TASK DESCRIPTION =>
Line by line, copy the records below exactly and leave the pictures out.
┌──
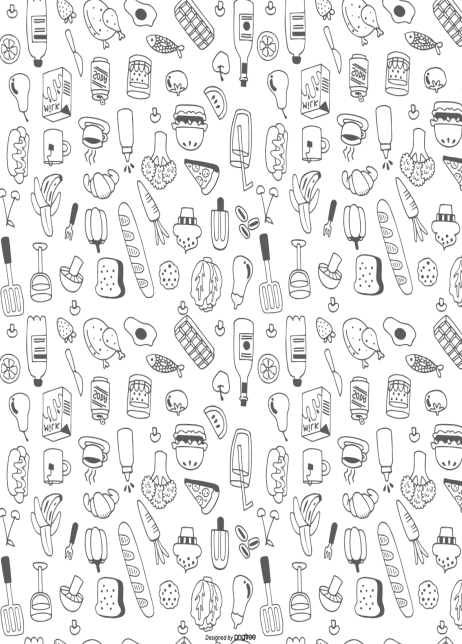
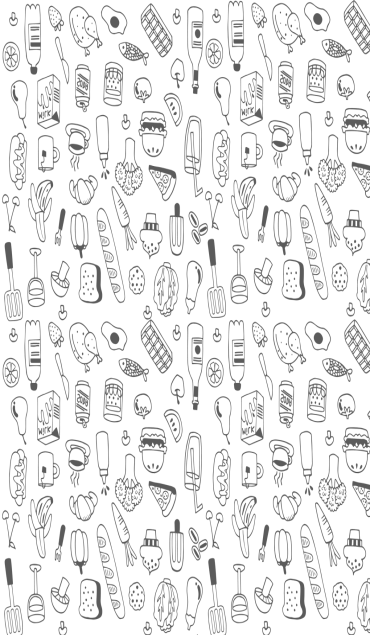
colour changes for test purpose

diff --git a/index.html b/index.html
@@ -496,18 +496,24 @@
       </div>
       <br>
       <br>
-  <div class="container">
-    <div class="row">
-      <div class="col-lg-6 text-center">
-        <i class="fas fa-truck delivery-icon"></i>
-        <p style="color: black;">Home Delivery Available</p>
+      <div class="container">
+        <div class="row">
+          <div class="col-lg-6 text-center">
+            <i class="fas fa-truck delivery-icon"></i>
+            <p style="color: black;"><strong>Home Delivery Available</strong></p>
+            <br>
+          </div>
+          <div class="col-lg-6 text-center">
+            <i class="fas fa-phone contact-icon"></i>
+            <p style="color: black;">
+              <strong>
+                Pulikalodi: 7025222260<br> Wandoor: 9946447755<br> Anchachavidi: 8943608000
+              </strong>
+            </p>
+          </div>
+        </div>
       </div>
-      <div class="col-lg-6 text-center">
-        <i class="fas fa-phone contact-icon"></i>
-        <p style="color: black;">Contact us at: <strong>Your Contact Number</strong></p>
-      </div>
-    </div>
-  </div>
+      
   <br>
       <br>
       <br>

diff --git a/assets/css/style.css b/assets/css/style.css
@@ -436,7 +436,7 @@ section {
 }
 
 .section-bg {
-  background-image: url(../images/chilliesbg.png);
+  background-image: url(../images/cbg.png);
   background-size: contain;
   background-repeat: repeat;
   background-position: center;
└──
COMPLETED EXERCISE =>
colour changes for test purpose

diff --git a/index.html b/index.html
@@ -496,18 +496,24 @@
       </div>
       <br>
       <br>
-  <div class="container">
-    <div class="row">
-      <div class="col-lg-6 text-center">
-        <i class="fas fa-truck delivery-icon"></i>
-        <p style="color: black;">Home Delivery Available</p>
+      <div class="container">
+        <div class="row">
+          <div class="col-lg-6 text-center">
+            <i class="fas fa-truck delivery-icon"></i>
+            <p style="color: black;"><strong>Home Delivery Available</strong></p>
+            <br>
+          </div>
+          <div class="col-lg-6 text-center">
+            <i class="fas fa-phone contact-icon"></i>
+            <p style="color: black;">
+              <strong>
+                Pulikalodi: 7025222260<br> Wandoor: 9946447755<br> Anchachavidi: 8943608000
+              </strong>
+            </p>
+          </div>
+        </div>
       </div>
-      <div class="col-lg-6 text-center">
-        <i class="fas fa-phone contact-icon"></i>
-        <p style="color: black;">Contact us at: <strong>Your Contact Number</strong></p>
-      </div>
-    </div>
-  </div>
+      
   <br>
       <br>
       <br>

diff --git a/assets/css/style.css b/assets/css/style.css
@@ -436,7 +436,7 @@ section {
 }
 
 .section-bg {
-  background-image: url(../images/chilliesbg.png);
+  background-image: url(../images/cbg.png);
   background-size: contain;
   background-repeat: repeat;
   background-position: center;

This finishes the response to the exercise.